Here's why. (more…)
I’d like to start off today with a little thought exercise. I want you all to imagine you’re attending a keynote presentation - the topic doesn’t really matter. The keynote speaker is one of the most enthusiastic, energetic presenters you’ve ever laid eyes on. They hold their audience’s rapt attention with every word they utter and every gesture they make; their eyes sparkle with love for their job even as they hold an entire conference hall under their spell.
Next, I want you to imagine another, different speaker. This one’s the polar opposite of the guy who was just up there. He speaks in a passive, apathetic voice; a sleep-inducing monotone. His gestures are sluggardly; his body language isn’t all there and he stumbles over even basic concepts. Before long, people begin to check out; when he leaves the stage, they applaud more out of relief that he’s gone than appreciation of his keynote.
Now, ask yourself - what’s the difference between the two? (more…)
As digital marketers, it's easy for us to get wrapped up in a specific method of attracting visitors.
While this kind of tunnel vision can help us become experts at one particular tactic, it can also blind us to all of the other opportunities made available to us.
Realizing this, I decided to put together a comprehensive list of places to get traffic on the web. Needless to say it doesn't contain everything (since that would literally be the entire web), but this covers most of the kinds of places you can use to pick up visits.
I've divided the list into "free" and paid traffic sources, with an emphasis on the unpaid channels. Let's take a look. (more…)
If you don’t know what you’re doing, measuring reader engagement can be one of the most difficult tasks you’ll ever face as a writer. How can you tell if people are interested in what you have to say, or if they’re simply bored to tears?
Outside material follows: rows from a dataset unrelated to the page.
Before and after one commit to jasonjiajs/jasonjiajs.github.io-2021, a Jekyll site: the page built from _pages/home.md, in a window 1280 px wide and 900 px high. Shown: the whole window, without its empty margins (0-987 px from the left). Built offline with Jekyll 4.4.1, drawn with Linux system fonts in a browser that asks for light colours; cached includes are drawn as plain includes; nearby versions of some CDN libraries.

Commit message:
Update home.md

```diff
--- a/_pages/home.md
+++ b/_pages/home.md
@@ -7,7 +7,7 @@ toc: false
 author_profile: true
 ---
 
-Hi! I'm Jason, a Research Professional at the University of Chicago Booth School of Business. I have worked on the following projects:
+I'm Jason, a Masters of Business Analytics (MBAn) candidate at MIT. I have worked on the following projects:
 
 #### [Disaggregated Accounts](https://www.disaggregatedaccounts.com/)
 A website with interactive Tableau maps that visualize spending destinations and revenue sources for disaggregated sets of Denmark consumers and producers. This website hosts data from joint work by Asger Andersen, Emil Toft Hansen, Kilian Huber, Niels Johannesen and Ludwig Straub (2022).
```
How can know that what you’re writing has actually reached your readers, and isn’t simply falling on deaf ears?
Although there’s no singular factor you can point to and say “this is how I can tell people like my content,” there are nevertheless a number of metrics you can track to give you some idea of whether or not what you’re writing is resonating with your users. Paying attention to each of these metrics is vital to ensuring you’re publishing effective content; if your content is ineffective, they’re also vital to working out just what you’re doing wrong. (more…)
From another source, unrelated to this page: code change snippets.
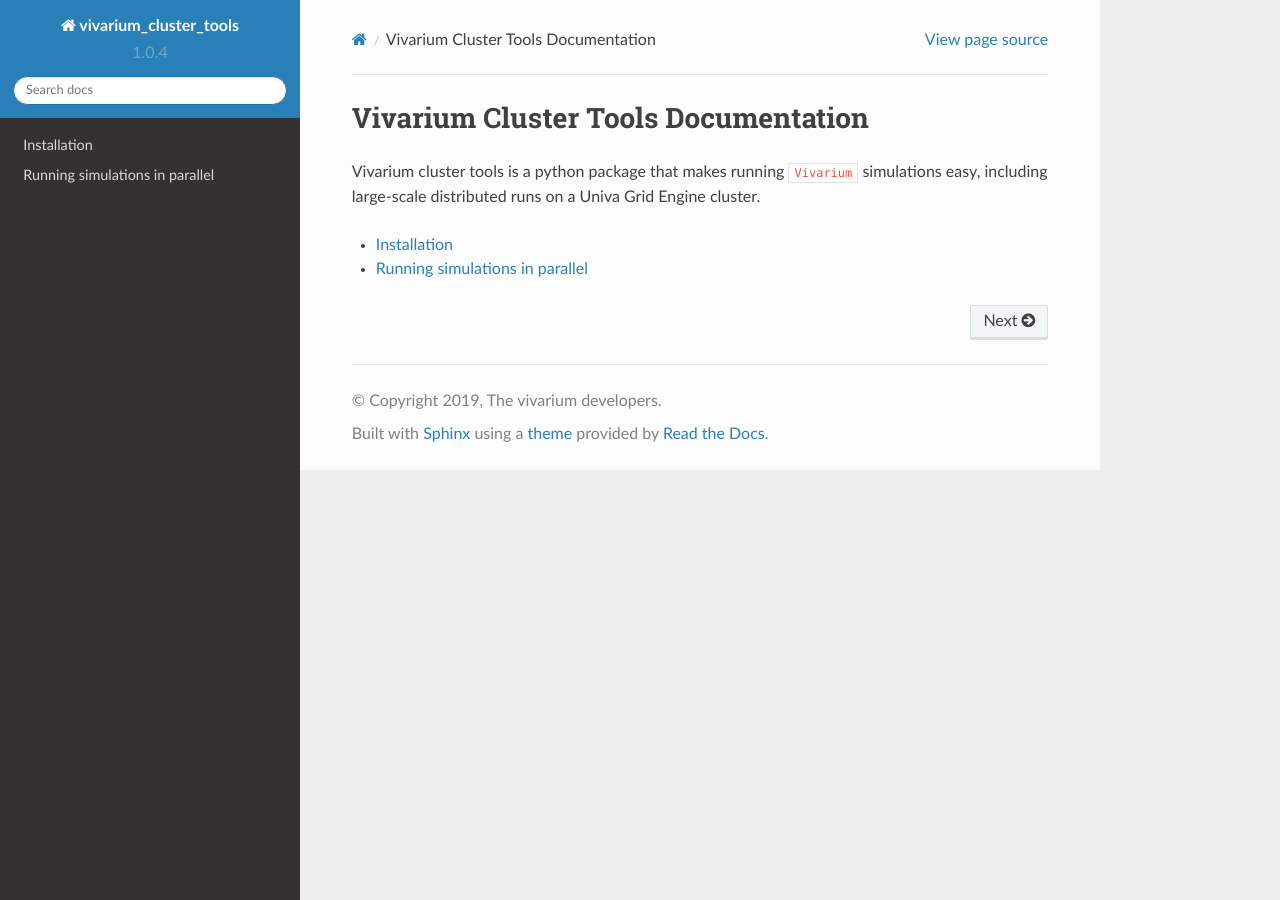
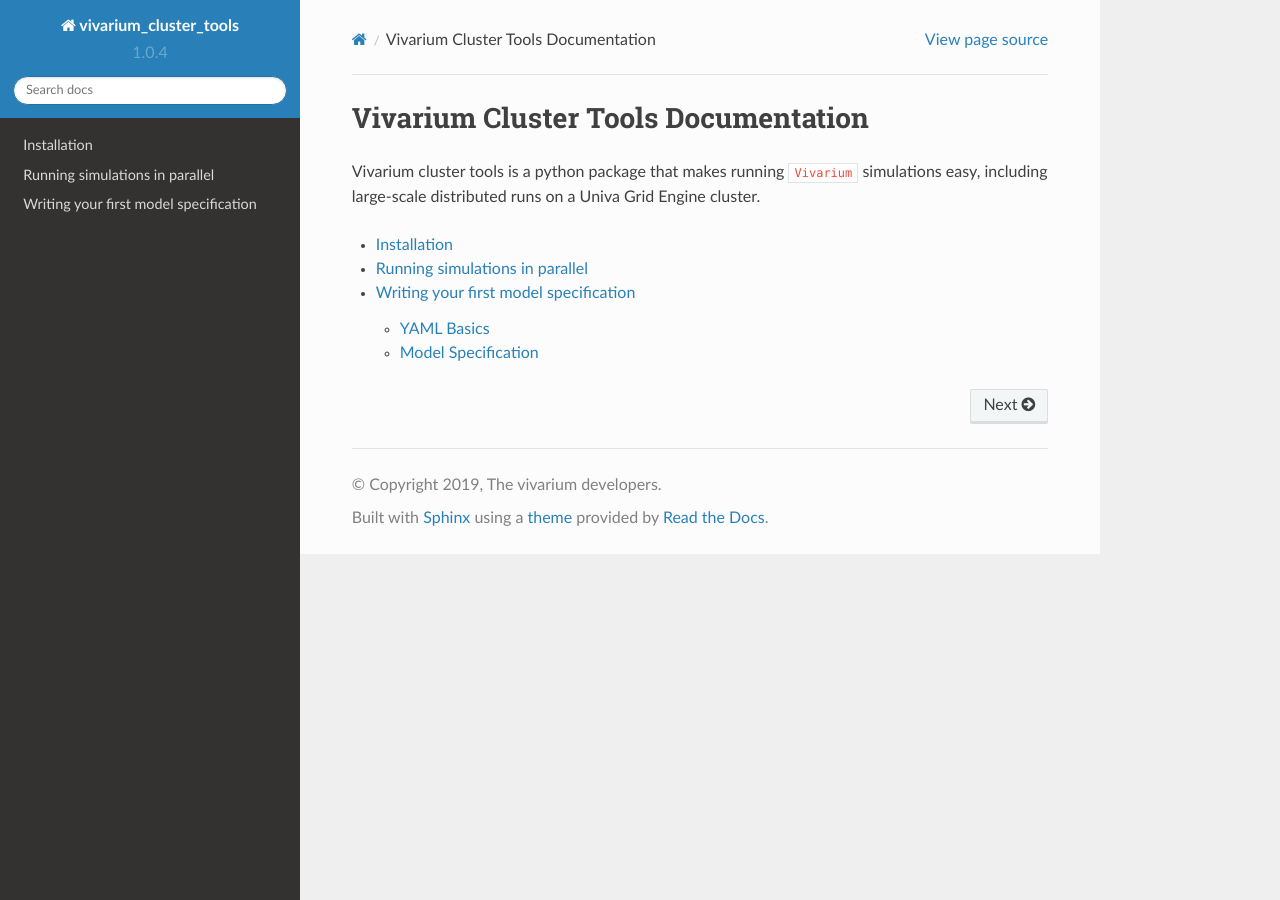
Before and after one commit to ihmeuw/vivarium_cluster_tools, a Sphinx documentation site: the page built from docs/source/index.rst, in a window 1280 px wide. Built offline with Sphinx 7.4.7 and the Read the Docs theme 2.0.0, drawn with Linux system fonts in a browser that asks for light colours; part of the change alters nothing that is shown.

Commit message:
add config section

```diff
--- /dev/null
+++ b/docs/source/config.rst
@@ -0,0 +1,195 @@
+
+Writing your first model specification
+======================================
+The ``vivarium`` ecosystem uses YAML configuration files throughout, including model specifications and branch files
+that you will be used by ``vivarium-cluster-tools``. Before you start writing your first ``vivarium`` simulation
+specification, it is helpful to understand how YAML syntax works.
+
+.. contents::
+    :depth: 1
+    :local:
+    :backlinks: none
+
+
+YAML Basics
+************
+YAML is a simple, human-readable data serialization format that is often used for specification files. The extensions
+of a file can be **.yaml** or **.yml**, both of which are accepted in ``vivarium``. The following are useful rules
+that you should keep in mind when writing a model specification.
+
+1. Whitespace indentation is used to denote structure.
+
+For example, you want to use ``BasePopulation()`` `component` in your simulation. To specify this you need to include it
+in your model specification in blocks that denote its import path. Using whitespace indentation, you can show that
+``BasePopulation()`` is in the ``population`` module of the ``vivarium_public_health`` library. However,
+you should **never use tab** to make your indentation.
+
+.. code-block:: yaml
+
+   components:
+        vivarium_public_health:
+                population:
+                        - BasePopulation()
+
+2.  ``:`` (colon) is used to store data as a map containing keys and values (just like a python ``dictionary``).
+
+There is no order among those key-value pairs and each pair should be formatted as **key: value**.
+For example, the following code block shows how you want to specify your initial population in a model specification.
+It tells us that you want to have an initial population size of 1000 and ages between 0 and 30.
+
+.. code-block:: yaml
+
+    configuration:
+            population:
+                    population_size: 1000
+                    age_start: 0
+                    age_end: 30
+
+This will interpreted as below. In other words, whitespace indentation is interpreted as nested while a colon is used to
+map a key and a value. Also, the inner most block (population_size, age_start, age_end) are unordered.
+
+.. code-block:: python
+
+    {configuration: {
+            population: {
+                population_size : 1000,
+                age_start: 0,
+                age_end: 30
+            }
+        }
+    }
+
+
+3. ``-`` (hyphen) is used to denote **Lists**, meaning that the values are not associated with a key.
+
+Just like ``key:value`` pairs, list items are defined in the lines below the list key, all with the **same** amount of
+spaces prefixing them. The difference is that all children values begin with a hyphen. For example,
+
+.. code-block:: yaml
+
+    components:
+        vivarium_public_health:
+            population:
+                - BasePopulation()
+                - Mortality()
+                - FertilityCrudeBirthRate()
+
+This will be interpreted as
+
+.. code-block:: python
+
+    {components: {
+            vivarium_public_health: {
+                    population : [BasePopulation(), Mortality(), FertilityCrudeBirthRate()]
+                    }
+            }
+    }
+
+
+Model Specification
+*******************
+
+Now, using the basic syntax, let's write a simple ``vivarium`` model specification. As a top level, your
+model specification will need three keys: ``plugins``, ``components``, ``configuration``.
+
+1. ``plugins``: As a vivarium user who is using GBD data, you might have seen this on top of a model specification files.
+
+.. code-block:: yaml
+
+    plugins:
+            optional:
+                    data:
+                            controller: "vivarium_public_health.dataset_manager.ArtifactManager"
+                            builder_interface: "vivarium_public_health.dataset_manager.ArtifactManagerInterface"
+
+This is required block if your simulation is using a data artifact and you do not need to change this. However,
+you can skip it if you only rely on completely data free component like
+`this example <https://github.com/ihmeuw/vivarium/blob/develop/src/vivarium/examples/disease_model/disease_model.yaml>`_.
+If you just want to load data directly from GBD and not from a data artifact, you should specify the following data
+plugins
+
+.. code-block:: yaml
+
+    plugins:
+            optional:
+                    data:
+                            controller: "vivarium_inputs.data_artifact.ArtifactPassthrough"
+                            builder_interface: "vivarium_public_health.dataset_manager.ArtifactManagerInterface"
+
+2. ``components``: This block specifies all the basic components that you want to have in a simulation. In general,
+it includes population, risk, disease, intervention and any metrics.
+
+- ``population``: You want to have at least ``BasePopulation()`` in your simulation.
+  Then, you can also bring mortality and/or making it as an open cohort by adding **one** of three available fertility
+  components.
+
+.. code-block:: yaml
+
+    components:
+            vivarium_public_health:
+                    population:
+                            - BasePopulation()
+                            - Mortality()
+                            - FertilityDeterministic()
+                            - FertilityCrudeBirthrate()
+                            - FertilityAgeSpecificRates()
+
+
+- ``risks``: By adding a risk component, you can have your simulants to be exposed to a certain risk.
+  However, it does not necessarily mean that they will be affected by risk. To make that connection, you must explicitly
+  state how a risk is to affect a specified target.
+
+.. code-block:: yaml
+
+    components:
+            vivarium_public_health:
+                    risks:
+                            - Risk("risk_factor.child_stunting")
+                            - Risk("coverage_gap.lack_of_vitamin_a_deficiency")
+                            - RiskEffect("risk_factor.child_stunting", "cause.diarrheal_diseases.incidence_rate")
+                            - RiskEffect("coverage_gap.lack_of_vitamin_a_deficiency", "risk_factor.vitamin_a_deficiency.exposure_parameter")
+
+- ``diseases``: Disease component often refers a certain type of disease model that you want to include in your
+  simulation. Currently we have several standard disease component models, including SI, SIR, SIS, SIS_fixed_duration
+  and a neonatal model as well as RiskAttributableDisease (which is a disease defined by a type of risk where the
+  population attributable fraction of the disease and risk is 1.)
+
+.. code-block:: yaml
+
+    components:
+            vivarium_public_health:
+                    disease.models:
+                            - SIR_fixed_duration("measles", "10")
+                            - SIS("diarrheal_diseases")
+                    disease.special_disease:
+                            - RiskAttributableDisease("cause.protein_energy_malnutrition", "risk_factor.child_wasting")
+
+- ``intervention``: By adding a treatment plan, you can modify a target measure by implementing your treatment.
+  Even though many of intervention components are written in a way to be used for a specific occasion,
+  there are still some generic components in ``vivarium_public_health``.
+
+.. code-block:: yaml
+
+    components:
+            vivarium_public_health:
+                    treatment:
+                            - HealthcareAccess()
+                            - TherapeuticInertia()
+
+- ``metrics``: Most of time, your output will be the final status of your population at the end of the simulation.
+  However, you may wonder what **actually** happened during your simulation and want to have a record of quantities of
+  interest as well. as well. For example, you may be interested in the actual risk exposure of simulants at the
+  mid-point of each year, by sex and age group. Or, you may want to know the number of deaths due to each cause in your
+  simulation by each age group. Or you may want to know the number of vaccines given by age, year, and sex. In all of
+  these cases, you can add observers to your model specification file to record these quantities.
+
+.. code-block:: yaml
+
+    components:
+            vivarium_public_health:
+                    metrics:
+                        - MortalityObserver()
+                        - TreatmentObserver('shigellosis_vaccine')
+                        - Disability()
+                        - DiseaseObserver('measles')
+                        - CategoricalRiskObserver('risk_factor.vitamin_a_deficiency')
--- a/docs/source/index.rst
+++ b/docs/source/index.rst
@@ -14,3 +14,4 @@ distributed runs on a Univa Grid Engine cluster.
 
    installation
    distributed_runner
+   config
```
You want to rank, right?
If you're like most bloggers, small businesses, or SEO agencies, chasing competitive keywords is a waste of time.
You need to find queries you actually stand a chance of turning up in search results for, and that means finding low competition topics to cover.
So here's the problem. Most of the advice out there about how to actually accomplish this is terrible (at least in isolation). Advice like this:
Now, when I say this advice is "terrible," I'm not saying that you should never do any of this. Instead, what I'm saying is this:
That is not a strategy for finding low competition keywords.
That is a strategy for wasting time by checking keyword after keyword for months until you randomly discover one that works. In the case of the keyword tools designed to help you find low competition keywords, guess what? All the other SEOs are using the same tools, and they're eventually going to find the same low competition keywords, and swamp you with them.
Want to learn what it really takes to find low competition keywords that actually matter?
Read on. (more…)